■ What is required: The answer must consist of every line from the entries that holds the word "your".

--- Data excerpts Enclosed Below ---

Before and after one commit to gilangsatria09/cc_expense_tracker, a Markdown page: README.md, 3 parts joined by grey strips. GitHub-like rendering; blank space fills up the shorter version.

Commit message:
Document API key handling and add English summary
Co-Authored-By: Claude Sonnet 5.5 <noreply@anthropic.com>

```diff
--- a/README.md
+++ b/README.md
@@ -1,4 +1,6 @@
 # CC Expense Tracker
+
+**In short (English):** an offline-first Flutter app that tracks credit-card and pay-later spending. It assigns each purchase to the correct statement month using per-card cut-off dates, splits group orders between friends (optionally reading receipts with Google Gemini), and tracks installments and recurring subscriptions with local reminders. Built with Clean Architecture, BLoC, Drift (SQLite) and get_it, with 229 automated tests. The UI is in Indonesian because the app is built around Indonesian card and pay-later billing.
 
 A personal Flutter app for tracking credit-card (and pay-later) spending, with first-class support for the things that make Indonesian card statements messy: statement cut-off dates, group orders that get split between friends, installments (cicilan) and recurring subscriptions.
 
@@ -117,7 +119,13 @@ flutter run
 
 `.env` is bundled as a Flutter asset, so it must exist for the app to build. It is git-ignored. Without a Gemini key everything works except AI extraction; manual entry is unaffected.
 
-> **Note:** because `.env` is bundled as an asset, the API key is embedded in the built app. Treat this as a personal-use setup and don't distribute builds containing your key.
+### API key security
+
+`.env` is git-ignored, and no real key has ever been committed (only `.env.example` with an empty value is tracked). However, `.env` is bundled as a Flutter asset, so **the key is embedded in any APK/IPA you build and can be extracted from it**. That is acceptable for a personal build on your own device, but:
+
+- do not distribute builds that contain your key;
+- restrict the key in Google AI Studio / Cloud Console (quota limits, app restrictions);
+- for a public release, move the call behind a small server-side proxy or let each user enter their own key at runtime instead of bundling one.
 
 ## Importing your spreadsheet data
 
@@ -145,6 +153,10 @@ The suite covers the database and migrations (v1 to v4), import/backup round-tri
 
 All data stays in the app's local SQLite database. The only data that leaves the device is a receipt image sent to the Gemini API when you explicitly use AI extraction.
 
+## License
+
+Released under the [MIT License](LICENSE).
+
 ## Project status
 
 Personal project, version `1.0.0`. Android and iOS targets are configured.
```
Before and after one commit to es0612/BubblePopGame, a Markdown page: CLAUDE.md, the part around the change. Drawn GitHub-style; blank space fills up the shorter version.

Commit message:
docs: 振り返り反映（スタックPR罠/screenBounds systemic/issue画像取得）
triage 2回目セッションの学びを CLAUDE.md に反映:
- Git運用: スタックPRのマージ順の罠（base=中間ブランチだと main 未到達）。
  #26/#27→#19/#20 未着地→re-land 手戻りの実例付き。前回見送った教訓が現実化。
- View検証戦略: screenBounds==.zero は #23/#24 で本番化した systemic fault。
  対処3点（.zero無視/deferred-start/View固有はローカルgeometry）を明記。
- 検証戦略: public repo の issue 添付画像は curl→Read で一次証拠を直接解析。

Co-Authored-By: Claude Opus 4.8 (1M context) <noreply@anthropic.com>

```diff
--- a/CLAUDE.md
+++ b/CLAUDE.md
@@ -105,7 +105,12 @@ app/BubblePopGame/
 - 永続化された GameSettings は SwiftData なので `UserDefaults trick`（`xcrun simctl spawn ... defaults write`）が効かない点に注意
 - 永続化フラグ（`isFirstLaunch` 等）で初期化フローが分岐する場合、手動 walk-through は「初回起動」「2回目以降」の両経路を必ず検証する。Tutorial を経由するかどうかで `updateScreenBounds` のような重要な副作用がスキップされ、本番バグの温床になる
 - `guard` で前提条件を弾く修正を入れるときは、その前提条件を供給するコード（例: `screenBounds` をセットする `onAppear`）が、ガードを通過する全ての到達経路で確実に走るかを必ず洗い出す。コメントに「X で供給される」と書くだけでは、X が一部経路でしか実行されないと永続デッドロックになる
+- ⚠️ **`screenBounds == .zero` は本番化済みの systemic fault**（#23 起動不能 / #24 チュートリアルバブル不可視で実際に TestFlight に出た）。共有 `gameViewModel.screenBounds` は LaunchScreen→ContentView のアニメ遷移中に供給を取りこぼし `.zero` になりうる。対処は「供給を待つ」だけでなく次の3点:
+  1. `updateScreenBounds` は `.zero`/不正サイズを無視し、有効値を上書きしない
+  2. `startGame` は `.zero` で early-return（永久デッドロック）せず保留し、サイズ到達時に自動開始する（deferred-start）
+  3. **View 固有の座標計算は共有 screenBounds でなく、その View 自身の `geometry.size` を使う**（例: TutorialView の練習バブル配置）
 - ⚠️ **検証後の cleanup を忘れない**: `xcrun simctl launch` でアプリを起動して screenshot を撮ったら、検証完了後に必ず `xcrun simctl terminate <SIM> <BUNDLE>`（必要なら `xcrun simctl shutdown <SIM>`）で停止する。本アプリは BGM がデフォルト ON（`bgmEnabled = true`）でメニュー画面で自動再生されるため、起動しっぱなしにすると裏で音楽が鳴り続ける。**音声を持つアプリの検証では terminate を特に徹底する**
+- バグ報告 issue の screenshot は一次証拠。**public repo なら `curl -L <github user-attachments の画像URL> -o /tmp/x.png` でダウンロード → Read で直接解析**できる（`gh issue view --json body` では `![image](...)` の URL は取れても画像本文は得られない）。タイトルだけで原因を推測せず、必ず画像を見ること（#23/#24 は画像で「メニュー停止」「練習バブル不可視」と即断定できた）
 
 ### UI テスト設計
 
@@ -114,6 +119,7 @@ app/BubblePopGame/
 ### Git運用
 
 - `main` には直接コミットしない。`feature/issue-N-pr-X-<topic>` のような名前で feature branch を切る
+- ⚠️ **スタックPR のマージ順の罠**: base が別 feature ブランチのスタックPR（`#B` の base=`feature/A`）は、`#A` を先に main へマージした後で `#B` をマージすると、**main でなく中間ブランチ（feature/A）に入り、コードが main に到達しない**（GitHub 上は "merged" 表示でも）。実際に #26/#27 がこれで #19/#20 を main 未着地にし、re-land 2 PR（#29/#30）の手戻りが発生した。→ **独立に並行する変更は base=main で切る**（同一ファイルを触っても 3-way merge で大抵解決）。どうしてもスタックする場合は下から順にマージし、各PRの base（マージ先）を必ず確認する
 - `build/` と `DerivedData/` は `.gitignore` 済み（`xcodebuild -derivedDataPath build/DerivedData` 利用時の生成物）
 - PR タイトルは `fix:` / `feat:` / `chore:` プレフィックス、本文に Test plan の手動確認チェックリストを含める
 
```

--- End of Enclosed Data excerpts ---

■ Final answer:
-> **Note:** because `.env` is bundled as an asset, the API key is embedded in the built app. Treat this as a personal-use setup and don't distribute builds containing your key.
+`.env` is git-ignored, and no real key has ever been committed (only `.env.example` with an empty value is tracked). However, `.env` is bundled as a Flutter asset, so **the key is embedded in any APK/IPA you build and can be extracted from it**. That is acceptable for a personal build on your own device, but:
+- do not distribute builds that contain your key;
 ## Importing your spreadsheet data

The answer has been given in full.